Derma and Allergy Diet from SPECIFIC Nutrition | Dechra

SPECIFIC Derma and Allergy diets (including atopy and food allergies)

SPECIFIC offers a range of diets for the management of the whole allergy spectrum - atopy, food allergies, and combined allergies. SPECIFIC delivers health benefits for both cats and dogs through Allergen Management, Allergen Management Plus and Skin Function Support in wet and dry form. 

  • Reduced allergenicity with both hydrolysed and novel proteins diets and limited ingredients
  • Superior skin support with uniquely high levels of the omega-3 fatty acids EPA and DHA from fish oil and krill; omega-6 fatty acid GLA from borage oil and vitamin A, E and B complex, protein, zinc and selenium to support a healthy skin and coat.

SPECIFIC Derma and Allergy diet Range

Nutrition and allergic dermatitis (multi modal management)

Managing atopy often requires a holistic approach. Pruritus is the major symptom in pets with allergic skin disease. The degree of pruritus is a result of different factors, such as presence of parasites, infections, exposure to environmental or food allergens, dry skin and stress, which all contribute to itching.

Pets can tolerate a certain level of itch without getting itchy. However, when the sum of all stimuli exceeds a certain threshold, the pet it will start scratching, possibly leading to further skin lesions or infections.

In pets with allergic skin problems, it is therefore important to reduce the level of itch below the critical threshold. In practice, this generally means that not only a single itch stimulus should be reduced, but that allergic pets can best be controlled by reducing several itch stimuli.

Nutritional management is often not sufficient as sole therapy for atopic dermatitis, special diets that support basic skin health, avoid provocative food allergens, provide functional nutrients that support skin barrier function and reduce inflammatory reactions, are widely acknowledged as valuable means to management allergic dermatitis.

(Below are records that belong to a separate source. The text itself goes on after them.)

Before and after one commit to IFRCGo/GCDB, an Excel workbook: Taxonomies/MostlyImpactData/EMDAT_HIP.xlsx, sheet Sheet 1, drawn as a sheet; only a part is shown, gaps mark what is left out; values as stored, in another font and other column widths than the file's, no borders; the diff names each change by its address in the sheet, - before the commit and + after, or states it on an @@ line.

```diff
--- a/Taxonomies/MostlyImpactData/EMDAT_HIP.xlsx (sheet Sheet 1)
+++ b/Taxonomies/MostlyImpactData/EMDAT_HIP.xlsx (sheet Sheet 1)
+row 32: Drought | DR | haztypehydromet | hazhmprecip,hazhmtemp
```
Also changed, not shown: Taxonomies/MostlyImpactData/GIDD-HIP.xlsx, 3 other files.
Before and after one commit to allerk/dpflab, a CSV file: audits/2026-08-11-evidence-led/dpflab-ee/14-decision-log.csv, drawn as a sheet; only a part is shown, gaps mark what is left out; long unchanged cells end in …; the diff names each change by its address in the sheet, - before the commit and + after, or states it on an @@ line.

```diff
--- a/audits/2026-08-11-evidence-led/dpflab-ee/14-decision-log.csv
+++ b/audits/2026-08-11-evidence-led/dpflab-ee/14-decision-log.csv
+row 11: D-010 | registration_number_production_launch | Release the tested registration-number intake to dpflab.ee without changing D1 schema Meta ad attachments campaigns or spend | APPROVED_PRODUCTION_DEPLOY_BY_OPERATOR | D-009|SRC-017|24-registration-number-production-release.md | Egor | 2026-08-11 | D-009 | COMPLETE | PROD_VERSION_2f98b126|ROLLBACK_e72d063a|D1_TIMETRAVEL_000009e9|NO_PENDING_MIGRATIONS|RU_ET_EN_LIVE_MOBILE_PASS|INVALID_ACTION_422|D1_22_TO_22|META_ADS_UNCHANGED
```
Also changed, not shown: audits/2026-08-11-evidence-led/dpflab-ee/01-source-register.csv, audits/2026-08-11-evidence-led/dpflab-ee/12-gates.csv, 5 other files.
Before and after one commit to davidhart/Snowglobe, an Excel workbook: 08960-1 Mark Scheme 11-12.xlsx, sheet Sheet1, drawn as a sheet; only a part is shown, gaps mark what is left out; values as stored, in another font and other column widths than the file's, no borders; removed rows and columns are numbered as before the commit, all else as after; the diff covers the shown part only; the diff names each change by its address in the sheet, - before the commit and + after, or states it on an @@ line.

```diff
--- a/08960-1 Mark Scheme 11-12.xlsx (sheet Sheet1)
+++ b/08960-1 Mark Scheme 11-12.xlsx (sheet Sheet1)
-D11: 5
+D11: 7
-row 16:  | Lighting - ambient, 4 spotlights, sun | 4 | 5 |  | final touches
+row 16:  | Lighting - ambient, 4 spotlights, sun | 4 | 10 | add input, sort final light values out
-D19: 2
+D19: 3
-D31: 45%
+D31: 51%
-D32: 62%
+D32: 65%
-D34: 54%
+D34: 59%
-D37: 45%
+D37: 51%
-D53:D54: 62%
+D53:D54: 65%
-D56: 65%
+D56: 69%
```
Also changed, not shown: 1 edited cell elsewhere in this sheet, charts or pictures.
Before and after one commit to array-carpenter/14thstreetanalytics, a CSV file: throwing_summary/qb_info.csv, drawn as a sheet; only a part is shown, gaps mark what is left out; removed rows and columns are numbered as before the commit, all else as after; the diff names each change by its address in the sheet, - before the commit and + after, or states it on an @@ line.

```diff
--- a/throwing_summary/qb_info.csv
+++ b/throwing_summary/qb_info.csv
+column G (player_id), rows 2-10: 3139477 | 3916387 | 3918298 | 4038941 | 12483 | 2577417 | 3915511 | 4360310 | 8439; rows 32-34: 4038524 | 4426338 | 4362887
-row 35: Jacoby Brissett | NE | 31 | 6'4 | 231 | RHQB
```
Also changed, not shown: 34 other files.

In fact, independent of the cause, for all dermatoses with compromised skin and coat a special diet rich in skin-supportive nutrient can support restoration of skin lesions and regrowth of hair. 

Pets with allergic skin disease are more susceptible to infections with yeast or bacteria. Cutaneous bacterial and Malassezia infections contribute to inflammation and the release of pruritic mediators. Furthermore, they can act as allergens against which pets produce IgE. Immediate treatment of infections contributes to the reduction of pruritus.

A review showed that 78% of canine otitis externa cases had underlying atopy or food allergy. Nutritional management of the underlying cause can reduce recurrent otitides and need for recurrent treatment with antibiotics.

In individual cases additional medication with glucocorticoids, anti-histamines, oclacitibib or cyclosporine may be needed to keep the level of pruritus below the individual itch threshold by treatment. High intakes of fatty acids can reduce the required dose of medication.

Also additional care can further contribute to optimal management of allergic cats and dogs:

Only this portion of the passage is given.